The Horseradish plant, Armoracia rusticana, is a perennial member of the cruciferous family of plants, which includes kale, broccoli, turnips, and mustards, among others. It is thought to be native to Eastern Europe and Western Asia and has been cultivated since ancient times. The uncut root is covered by a rough, brownish exterior and has no aroma whatsoever. However, once the root is peeled and the ivory flesh is exposed to the air, a chemical reaction occurs as the root’s cells are broken, liberating volatile isothiocyanates (ITCs). These ITC molecules—common to the cruciferous family of plants and known to imbue the plants with anticancer properties—causes the burning sensation in our eyes and mucous membranes. The burning discomfort associated with horseradish can be so intense that it makes peeling even the sharpest, most offensive onion feel like child’s play. This is why some people prepare it outdoors, or at least under a ventilation hood. At the Passover table, the prepared horseradish is eaten together with Matzo, an unleavened flatbread. Beyond Passover, try it on sandwiches, or use as a dip in small doses. Due to its intense nature, horseradish is usually consumed in small amounts, as a condiment.

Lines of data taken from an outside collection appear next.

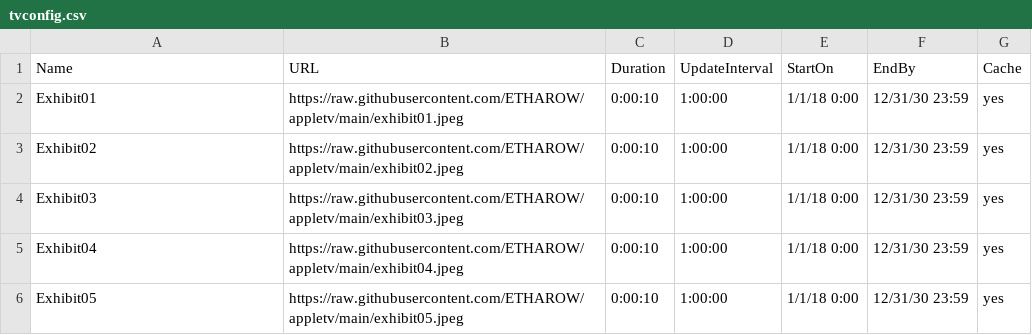
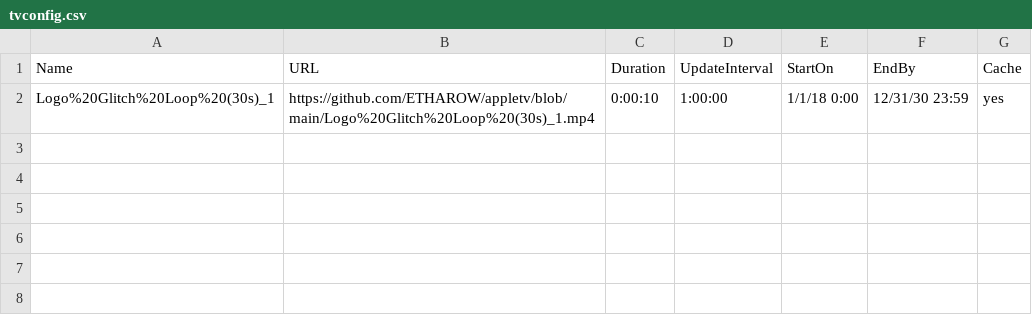
Before and after one commit to ETHAROW/appletv, a CSV file: tvconfig.csv, drawn as a sheet.

Commit message:
Update tvconfig.csv

```diff
--- a/tvconfig.csv
+++ b/tvconfig.csv
@@ -1,6 +1,2 @@
 Name,URL,Duration,UpdateInterval,StartOn,EndBy,Cache
-Exhibit01,https://raw.githubusercontent.com/ETHAROW/appletv/main/exhibit01.jpeg,0:00:10,1:00:00,1/1/18 0:00,12/31/30 23:59,yes
-Exhibit02,https://raw.githubusercontent.com/ETHAROW/appletv/main/exhibit02.jpeg,0:00:10,1:00:00,1/1/18 0:00,12/31/30 23:59,yes
-Exhibit03,https://raw.githubusercontent.com/ETHAROW/appletv/main/exhibit03.jpeg,0:00:10,1:00:00,1/1/18 0:00,12/31/30 23:59,yes
-Exhibit04,https://raw.githubusercontent.com/ETHAROW/appletv/main/exhibit04.jpeg,0:00:10,1:00:00,1/1/18 0:00,12/31/30 23:59,yes
-Exhibit05,https://raw.githubusercontent.com/ETHAROW/appletv/main/exhibit05.jpeg,0:00:10,1:00:00,1/1/18 0:00,12/31/30 23:59,yes
+Logo%20Glitch%20Loop%20(30s)_1,https://github.com/ETHAROW/appletv/blob/main/Logo%20Glitch%20Loop%20(30s)_1.mp4,0:00:10,1:00:00,1/1/18 0:00,12/31/30 23:59,yes
```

Here is my simple recipe for a delicious, magenta beet horseradish. The addition of beets tempers the intensity of the horseradish. If you prefer your horseradish white and straight up, stop after step 1.
“The Bitter Herb” Beet Horseradish
This recipe makes about 6½ cups of prepared horseradish, which is great if you’re having a crowd over for the Seder or if you want to give some to friends. You can halve or even quarter the recipe for smaller yields.
2 cups packed, finely grated peeled horseradish root (using a food processor in a well-ventilated area)
1½ cups distilled white vinegar, divided
3 cups finely grated cooked beets
1. Combine the grated horseradish with 1 cup vinegar. See Fun Facts below for a tip on how to control horseradish sharpness.
2. Add 3 cups of beets and mix well.
Fun Facts About Horseradish:
• You can control the sharpness of horseradish during the preparation process by deciding when to add vinegar. Vinegar halts the chemical oxidation process which produces the volatile ITCs. For milder horseradish, add the vinegar immediately after grating the root; for more potent horseradish, wait 5 to 10 minutes before adding the vinegar.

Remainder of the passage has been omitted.